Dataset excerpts
◆ ◆ ◆ ◆
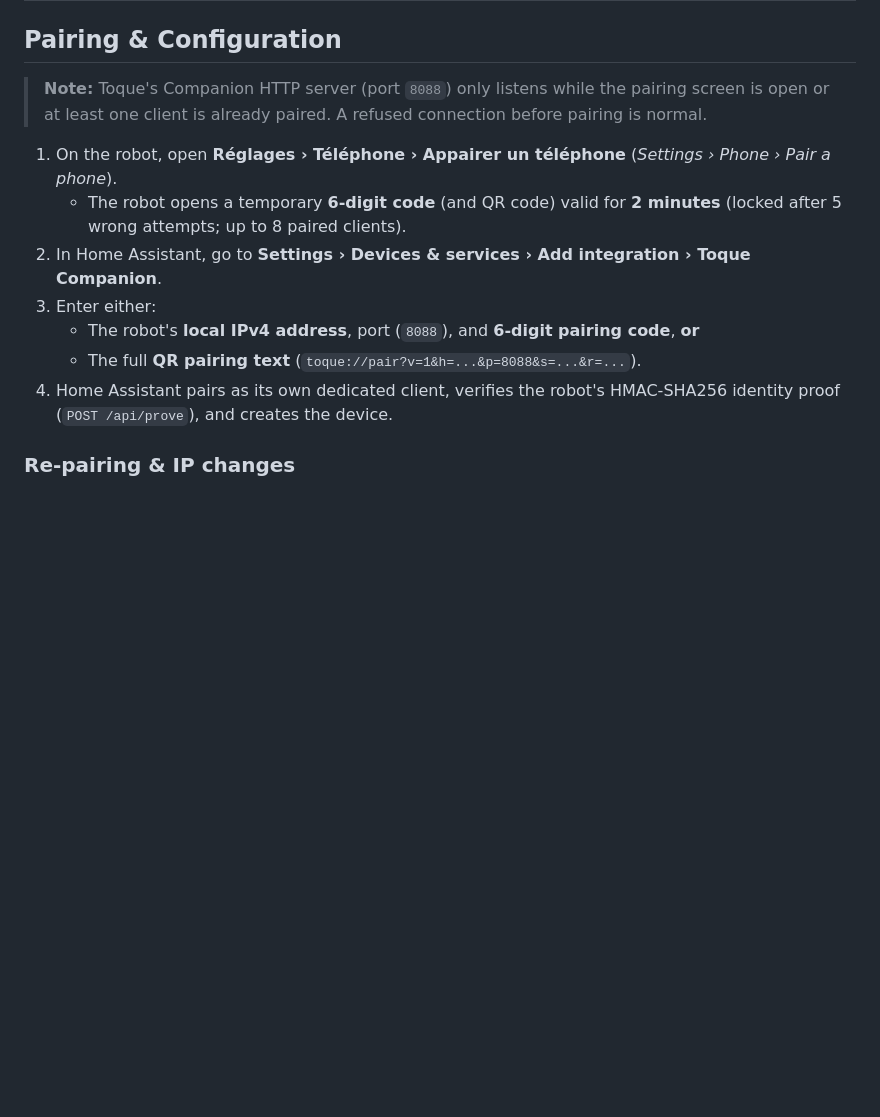
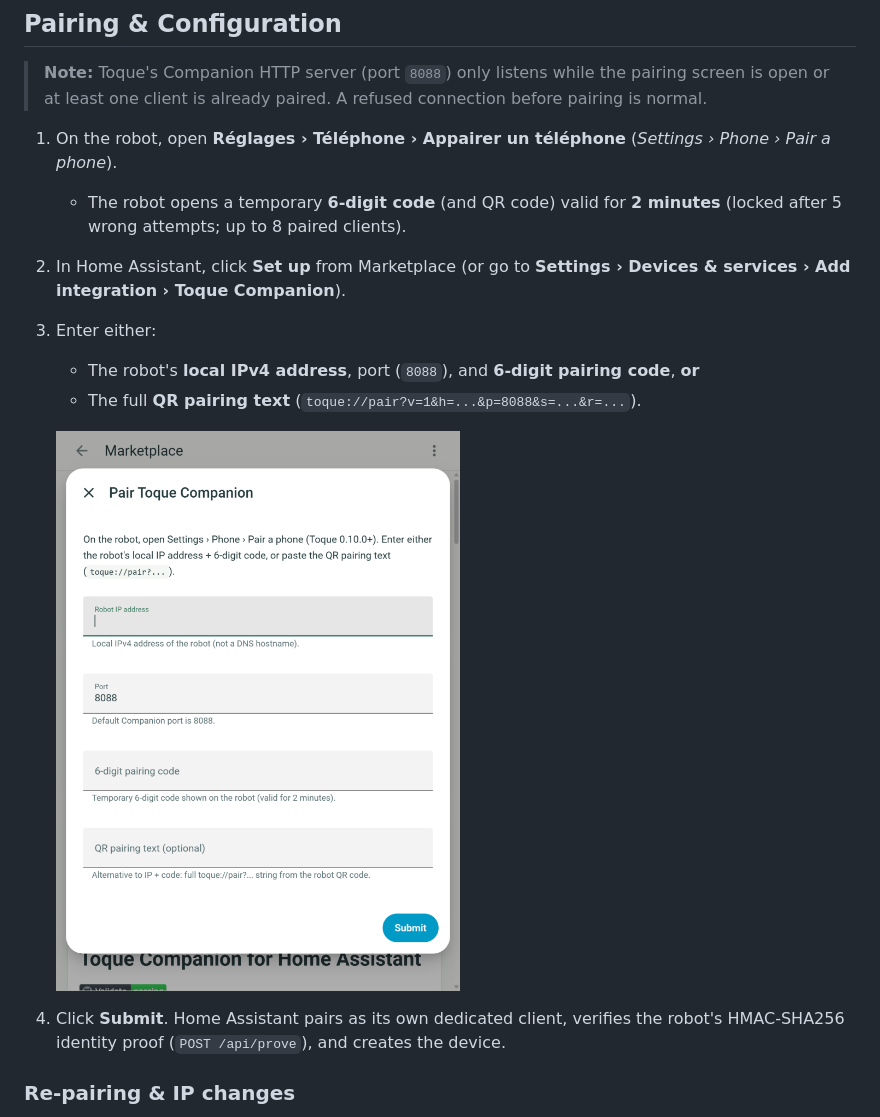
Before and after one commit to gornog/toque-companion-homeassistant, a Markdown page: README.md, the part around one of its changes. Rendered like a GitHub page; pictures changed too: docs/images/config-pair-dialog.png (added); blank space fills up the shorter version.

```diff
--- a/README.md
+++ b/README.md
@@ -61,11 +67,14 @@ Copy `custom_components/toque_companion` into your Home Assistant `config/custom
 
 1. On the robot, open **Réglages › Téléphone › Appairer un téléphone** (*Settings › Phone › Pair a phone*).
    - The robot opens a temporary **6-digit code** (and QR code) valid for **2 minutes** (locked after 5 wrong attempts; up to 8 paired clients).
-2. In Home Assistant, go to **Settings › Devices & services › Add integration › Toque Companion**.
+2. In Home Assistant, click **Set up** from Marketplace (or go to **Settings › Devices & services › Add integration › Toque Companion**).
 3. Enter either:
    - The robot's **local IPv4 address**, port (`8088`), and **6-digit pairing code**, **or**
    - The full **QR pairing text** (`toque://pair?v=1&h=...&p=8088&s=...&r=...`).
-4. Home Assistant pairs as its own dedicated client, verifies the robot's HMAC-SHA256 identity proof (`POST /api/prove`), and creates the device.
+
+   ![Pair Toque Companion configuration dialog](docs/images/config-pair-dialog.png)
+
+4. Click **Submit**. Home Assistant pairs as its own dedicated client, verifies the robot's HMAC-SHA256 identity proof (`POST /api/prove`), and creates the device.
 
 ### Re-pairing & IP changes
 
```
Also changed, not shown: other parts of README.md (+10 -4 lines), docs/images/marketplace-add-link.png (added), docs/images/marketplace-installed.png (added).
◆ ◆ ◆ ◆
▸ Aim of the task
All of the entries above should be copied exactly, except for the pictures.

▸ Task response
Before and after one commit to gornog/toque-companion-homeassistant, a Markdown page: README.md, the part around one of its changes. Rendered like a GitHub page; pictures changed too: docs/images/config-pair-dialog.png (added); blank space fills up the shorter version.

```diff
--- a/README.md
+++ b/README.md
@@ -61,11 +67,14 @@ Copy `custom_components/toque_companion` into your Home Assistant `config/custom
 
 1. On the robot, open **Réglages › Téléphone › Appairer un téléphone** (*Settings › Phone › Pair a phone*).
    - The robot opens a temporary **6-digit code** (and QR code) valid for **2 minutes** (locked after 5 wrong attempts; up to 8 paired clients).
-2. In Home Assistant, go to **Settings › Devices & services › Add integration › Toque Companion**.
+2. In Home Assistant, click **Set up** from Marketplace (or go to **Settings › Devices & services › Add integration › Toque Companion**).
 3. Enter either:
    - The robot's **local IPv4 address**, port (`8088`), and **6-digit pairing code**, **or**
    - The full **QR pairing text** (`toque://pair?v=1&h=...&p=8088&s=...&r=...`).
-4. Home Assistant pairs as its own dedicated client, verifies the robot's HMAC-SHA256 identity proof (`POST /api/prove`), and creates the device.
+
+   ![Pair Toque Companion configuration dialog](docs/images/config-pair-dialog.png)
+
+4. Click **Submit**. Home Assistant pairs as its own dedicated client, verifies the robot's HMAC-SHA256 identity proof (`POST /api/prove`), and creates the device.
 
 ### Re-pairing & IP changes
 
```
Also changed, not shown: other parts of README.md (+10 -4 lines), docs/images/marketplace-add-link.png (added), docs/images/marketplace-installed.png (added).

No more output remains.